A common heart drug called a beta blocker was associated with a striking increase in survival for women with ovarian cancer in a study that suggests a possible new strategy for treating a variety of tumors.
Researchers analyzing a database of 1,425 women with the tough-to-treat cancer found those who had taken a certain type of beta blocker lived more than four years longer on average than those who hadn’t been prescribed the drug. The women were taking the medicine to treat high blood pressure or another heart problem, not as part of their cancer treatment.
The study was retrospective, and thus wasn’t randomized, and had other important limitations, researchers said. Further research, which is under way, is necessary to determine whether the findings could be translated into a new treatment for the disease.
“It’s very interesting and very thought-provoking,” said Christina M. Annunziata, clinical director of the women’s malignancies branch of the Center for Cancer Research at the National Institutes of Health. “I don’t think it’s practice-changing quite yet.” Dr. Annunziata, who wasn’t involved in the study, co-authored an editorial accompanying the report, published in Cancer, a journal of the American Cancer Society.
More than 21,000 women in the U.S. will be diagnosed with ovarian cancer this year, the cancer society estimates. More than 14,000 will die from it, making it the fifth most deadly cancer among women. Recurrence rates are high and there have been few advances made beyond standard chemotherapy in some 30 years.
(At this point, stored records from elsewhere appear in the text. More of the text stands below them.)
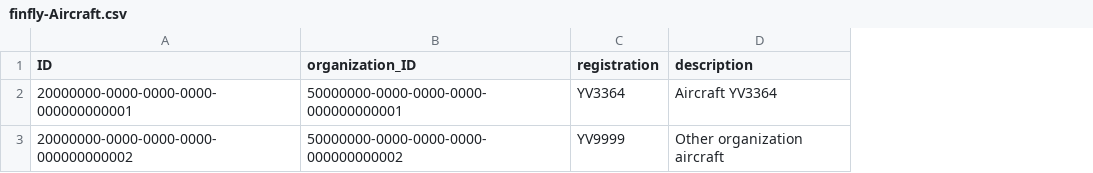
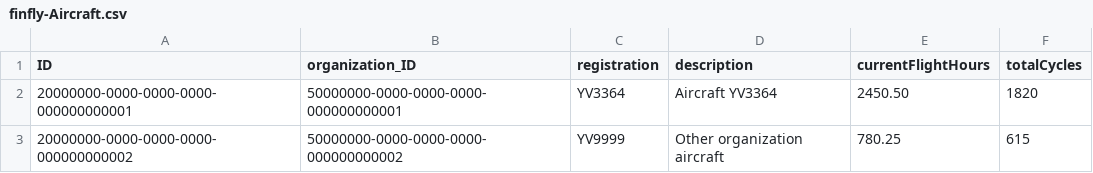
Before and after one commit to luisrnandezc/finfly, a CSV file: db/data/finfly-Aircraft.csv, drawn as a sheet; the diff names each change by its address in the sheet, - before the commit and + after, or states it on an @@ line.

Commit message:
feat: add schema fields required to track aircraft utilization

```diff
--- a/db/data/finfly-Aircraft.csv
+++ b/db/data/finfly-Aircraft.csv
+column E (currentFlightHours), rows 2-3: 2450.50 | 780.25
+column F (totalCycles), rows 2-3: 1820 | 615
```
Also changed, not shown: 2 other files.
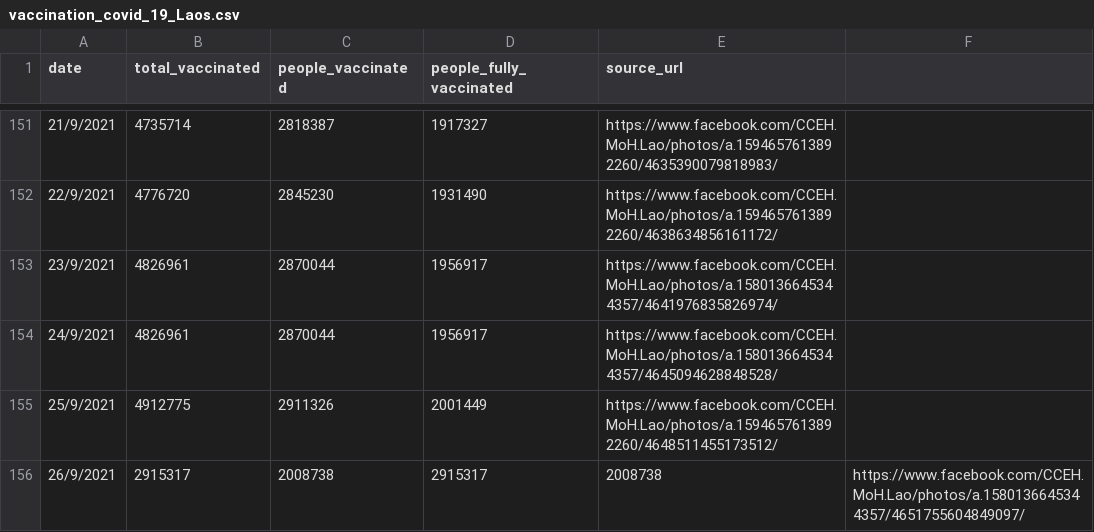
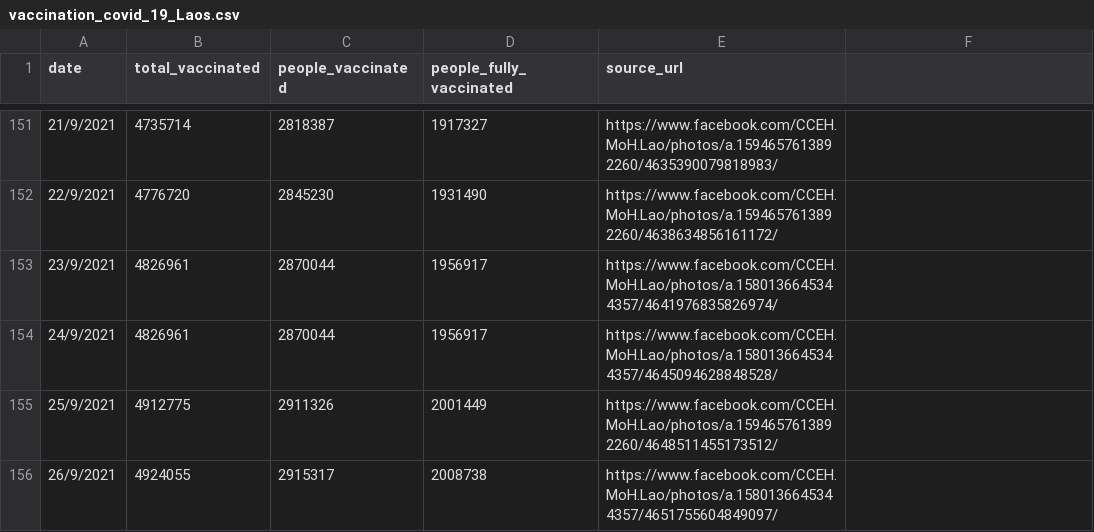
Before and after one commit to douangtavanh/covid-19-data-laos, a CSV file: data/vaccination_covid_19_Laos.csv, drawn as a sheet; only a part is shown, gaps mark what is left out.

Commit message:
Update vaccination_covid_19_Laos.csv

```diff
--- a/data/vaccination_covid_19_Laos.csv
+++ b/data/vaccination_covid_19_Laos.csv
@@ -155,2 +155,2 @@ date,total_vaccinated,people_vaccinated,people_fully_vaccinated,source_url
 25/9/2021,4912775,2911326,2001449,https://www.facebook.com/CCEH.MoH.Lao/photos/a.1594657613892260/4648511455173512/
-26/9/2021,2915317,2008738,2915317,2008738,https://www.facebook.com/CCEH.MoH.Lao/photos/a.1580136645344357/4651755604849097/
+26/9/2021,4924055,2915317,2008738,https://www.facebook.com/CCEH.MoH.Lao/photos/a.1580136645344357/4651755604849097/
```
- 47.8 months: Median survival for women taking any beta blocker, a common heart drug, during chemotherapy for ovarian cancer
- 42 months: Median survival for women not taking a beta blocker during chemotherapy
- 94.9 months: Median survival for women taking a nonselective (first generation) beta blocker during chemotherapy
- 38 months: Median survival for women taking a selective (second generation) beta blocker during chemotherapy
Source: the journal Cancer
Dr. Annunziata and the study authors cautioned that beta blockers have side effects and more research is needed to see if the drugs’ benefits outweigh risks for cancer patients.
In recent years, studies have shown that chronic stress promotes the growth and spread of ovarian and other cancers. One way is by stimulating so-called fight-or-flight hormones such as adrenaline and norepinephrine, said Anil Sood, professor of gynecologic oncology and cancer biology at the University of Texas MD Anderson Cancer Center in Houston and senior author of the new report. Beta blockers can mitigate stress but previous studies that looked at their effect on ovarian cancer have been mixed.
Beta blockers come in different versions. Mouse and test-tube studies have shown that so-called nonselective beta blockers inhibit molecular pathways that promote tumor growth. Selective versions, designed to minimize side effects for heart patients, are less effective in hitting such targets. Dr. Sood and his colleagues wondered if the same effect would be found in people.
The 1,425 patients in the study were treated at four different institutions between 2000 and 2010; 268 had been treated with beta blockers, including 75 given a nonselective version, while they were on chemotherapy. The researchers found that median survival for those treated with any blocker was 47.8 months, compared with 42 months for those not taking the medicines.
But difference between those taking a nonselective beta blocker—propranolol in essentially all cases—and those taking a selective version was much more dramatic: 94.9 months versus 38 months.
“We would have predicted that there would be some difference but we were surprised to see the magnitude of difference that was coming up here,” Dr. Sood said.
Still, it would “require prospective studies to feel really good that there is a significant benefit,” Dr. Sood said. The study didn’t show what dose might be effective or how long patients were on the drugs, for instance, or what biological markers might help predict which patients would benefit.
“This is not something that people should rush out and start taking,” Dr. Annunziata said. “There are so many side effects of these drugs especially if you don’t have high blood pressure.” For instance, people with a history of asthma would be at risk for serious side effects with a nonselective beta blocker.
Since essentially all beta blockers, including propranolol, are generic, drug companies aren’t likely to sponsor the large prospective study that would likely be necessary to determine any role beta blockers might have in cancer. Grants would be required, Dr. Sood said. But other research has suggested that stress may similarly affect colon, lung and prostate cancers.
Write to Ron Winslow at firstname.lastname@example.org